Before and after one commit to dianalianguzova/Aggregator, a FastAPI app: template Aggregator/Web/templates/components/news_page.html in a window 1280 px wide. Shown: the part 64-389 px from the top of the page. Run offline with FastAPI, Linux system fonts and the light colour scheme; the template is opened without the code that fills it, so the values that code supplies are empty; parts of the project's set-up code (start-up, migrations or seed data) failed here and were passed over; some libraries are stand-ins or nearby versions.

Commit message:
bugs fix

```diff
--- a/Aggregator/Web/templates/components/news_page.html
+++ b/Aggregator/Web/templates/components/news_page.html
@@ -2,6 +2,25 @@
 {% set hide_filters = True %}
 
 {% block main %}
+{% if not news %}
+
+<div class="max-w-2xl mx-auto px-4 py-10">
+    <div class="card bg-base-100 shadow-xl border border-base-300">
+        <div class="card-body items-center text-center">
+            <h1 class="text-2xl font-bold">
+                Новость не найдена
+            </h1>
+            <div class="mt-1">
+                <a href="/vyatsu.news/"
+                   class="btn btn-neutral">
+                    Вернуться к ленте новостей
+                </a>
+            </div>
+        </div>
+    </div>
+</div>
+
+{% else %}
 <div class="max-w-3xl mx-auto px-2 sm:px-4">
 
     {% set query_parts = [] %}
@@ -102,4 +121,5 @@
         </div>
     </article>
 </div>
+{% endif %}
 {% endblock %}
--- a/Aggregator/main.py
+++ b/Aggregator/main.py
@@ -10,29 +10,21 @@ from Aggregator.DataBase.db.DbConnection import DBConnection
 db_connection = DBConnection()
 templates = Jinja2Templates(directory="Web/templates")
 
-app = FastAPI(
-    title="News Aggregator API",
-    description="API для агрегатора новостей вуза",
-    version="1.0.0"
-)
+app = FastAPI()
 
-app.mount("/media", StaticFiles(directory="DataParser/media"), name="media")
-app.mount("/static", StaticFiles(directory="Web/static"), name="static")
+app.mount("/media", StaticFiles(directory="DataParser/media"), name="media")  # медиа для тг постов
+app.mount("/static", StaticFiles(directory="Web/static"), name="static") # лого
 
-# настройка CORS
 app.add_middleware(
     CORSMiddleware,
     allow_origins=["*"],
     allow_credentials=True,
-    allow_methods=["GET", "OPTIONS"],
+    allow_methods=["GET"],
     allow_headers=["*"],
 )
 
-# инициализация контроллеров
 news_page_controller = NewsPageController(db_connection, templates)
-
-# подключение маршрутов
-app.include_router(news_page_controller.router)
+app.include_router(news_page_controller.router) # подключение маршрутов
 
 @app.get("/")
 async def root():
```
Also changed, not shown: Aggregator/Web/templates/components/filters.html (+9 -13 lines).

------

▶ **PROBLEM REQUIREMENTS**
Only a number is wanted: how many lines above include "html"?

▶ **SOLUTION**
4